It is somewhat unfortunate that our culture trip to Italy needs to start with an exploration of the various wine areas around Verona, especially Valpolicella and Soave.
We have settled for a couple of nights in Verona, our first stop in North Italy. But the next day is a Monday, the day that most museums are closed, so we decide to first explore the wine region north of town.
In order to also get a glimpse of the Lago di Garda, we drive to Bardolino, name of one of the well-known wines of Veneto, the province that covers Verona and Venice. But the town of that name, at the lake shore, is a disappointment. There may not be many tourists right now, but all those who are here, seem to have congregated in Bardolino. Which has all the hallmarks of a tourist town, the large terraces with menus in four languages, the pedestrian streets full of souvenir shops. Little authenticity. Besides, the weather doesn’t help, it is dry but cloudy, and then is Lago di Garda just like any other lake. After an hour we have seen all there is to see. But we haven’t tried any wine yet, for that you need to be outside town.
We decide to drive on to Valpolicella. Except that our GPS cannot find a town of that name. It transpires that Valpolicella is the name of the region, not a town. But there is San Giorgio di Valpolicella, Sant’ Ambrogio di Valpolicella, Negrar di Valpolicella, Marano di Valpolicella, and lots more. Especially the area in between Negrar and Marano is picturesque, with many vine plots against the lower hills, and invariably a mansion in the middle, or on top of the hill. French chateau, Italian style.
It is end September; harvest has started, but many of the vines are still full of grapes, dark blue. Compared to France, it looks all a bit more messy, less organized. But here, too, many wine shops, many individual growers that let you taste their products – and hope you will buy their bottles. Most of the day is overcast, no good for pictures, so we do visit a few of these shops. They all make Valpolicella Classico, Superiore, and Ripasso. And they produce Amarone, a wine in a whole different category, not only in taste, but also in price. Unlike France, of each different variety they have only one vintage on offer – and the better the wine, the older the vintage. The Amarones we try are all almost 10 years old. Unusually, for us, we don’t buy a lot, except for the occasional bottle. Four weeks to go….
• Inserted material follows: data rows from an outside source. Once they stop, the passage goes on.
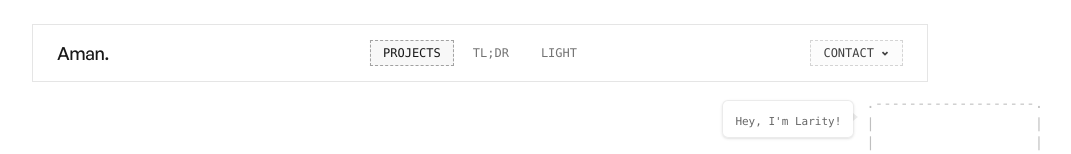
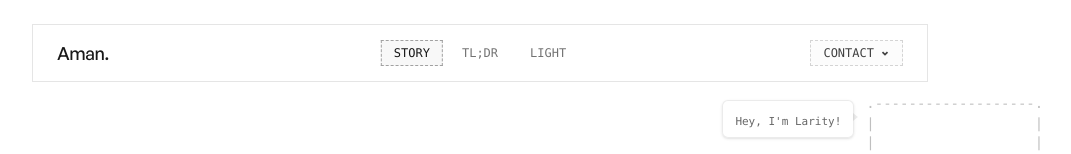
Before and after one commit to tutankhAman/folio-v3, a React (Vite) app: page / in a window 1280 px wide. Shown: the top 154 px of the page, without its empty margins (160-1231 px from the left). Built offline with nearby package versions, Linux system fonts and the light colour scheme.

Commit message:
feat(navbar): replace Projects with Story linking to root / in desktop and mobile navigation

```diff
--- a/src/components/shared/navbar.tsx
+++ b/src/components/shared/navbar.tsx
@@ -44,8 +44,7 @@ export const Navbar = () => {
   const navigate = useNavigate();
   const location = useLocation();
 
-  const isProjectsActive =
-    location.pathname === "/" || location.pathname === "/projects";
+  const isStoryActive = location.pathname === "/";
   const isResumeActive = location.pathname === "/resume";
 
   const closeMobile = useCallback(() => {
@@ -53,12 +52,12 @@ export const Navbar = () => {
     setContactOpen(false);
   }, []);
 
-  const handleProjectsClick = (e: React.MouseEvent) => {
+  const handleStoryClick = (e: React.MouseEvent) => {
     e.preventDefault();
     if (location.pathname === "/") {
-      window.dispatchEvent(new CustomEvent("scrollToProjects"));
+      window.scrollTo({ top: 0, behavior: "smooth" });
     } else {
-      navigate("/?scrollToProjects=true");
+      navigate("/");
     }
     closeMobile();
   };
@@ -140,21 +139,21 @@ export const Navbar = () => {
 
           {/* Center — Desktop Nav */}
           <div className="absolute top-1/2 left-1/2 hidden -translate-x-1/2 -translate-y-1/2 items-center gap-1.5 md:flex">
-            {/* Projects */}
+            {/* Story */}
             <a
               className={cn(
                 "relative border border-dashed px-3 py-1 font-mono text-xs uppercase transition-all duration-200",
-                isProjectsActive
+                isStoryActive
                   ? "border-neutral-400 bg-neutral-100/70 font-medium text-neutral-900"
                   : "border-transparent text-neutral-500 hover:text-neutral-900"
               )}
-              href="/projects"
-              onClick={handleProjectsClick}
-              onMouseEnter={() => setHoveredLink("projects")}
+              href="/"
+              onClick={handleStoryClick}
+              onMouseEnter={() => setHoveredLink("story")}
               onMouseLeave={() => setHoveredLink(null)}
             >
-              <span className="relative z-10">Projects</span>
-              {hoveredLink === "projects" && !isProjectsActive && (
+              <span className="relative z-10">Story</span>
+              {hoveredLink === "story" && !isStoryActive && (
                 <motion.div
                   className="absolute inset-0 z-0 rounded bg-fg/[0.04]"
                   layoutId="navbar-hover"
@@ -351,7 +350,7 @@ export const Navbar = () => {
                 aria-label="Mobile navigation"
                 className="flex flex-col gap-1"
               >
-                {/* Projects */}
+                {/* Story */}
                 <motion.div
                   animate={{ opacity: 1, x: 0 }}
                   initial={{ opacity: 0, x: -12 }}
@@ -363,13 +362,13 @@ export const Navbar = () => {
                 >
                   <a
                     className="group flex items-center gap-3 border-fg/[0.06] border-b border-dashed py-5 font-generalsans font-light text-[28px] text-fg/60 tracking-tight transition-colors duration-300 hover:text-fg"
-                    href="/projects"
-                    onClick={handleProjectsClick}
+                    href="/"
+                    onClick={handleStoryClick}
                   >
                     <span className="font-mono text-[10px] text-fg/20 uppercase tracking-[0.2em]">
                       01
                     </span>
-                    Projects
+                    Story
                   </a>
                 </motion.div>
 
```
We drive up the valley, to Sant Anna di Alfaedo. The tourist highlight is the largest natural stone bridge of Europe, the Ponte di Vejo. A five minute drive from the main road, a five minute stroll from the car park. Tick, got the teeshirt. For the rest, it was wine ranks, and more wine ranks. Late afternoon the sun came out, which helped appreciating the landscape a lot more. And helped improving the photos, too.
Later, we do manage a brief visit to Soave, as well. Described as a picturesque village, we are once more disappointed, we have seen much better villages before. Right, the whole village is walled, but the walls have been heavily restored. Inside, there is little atmosphere. But there is a wine house, just outside, where we do try the Soave, a white wine that is underrated because of the many cheap supermarket varieties. Here we learn that there is good quality Soave, too. But we still resist buying in bulk….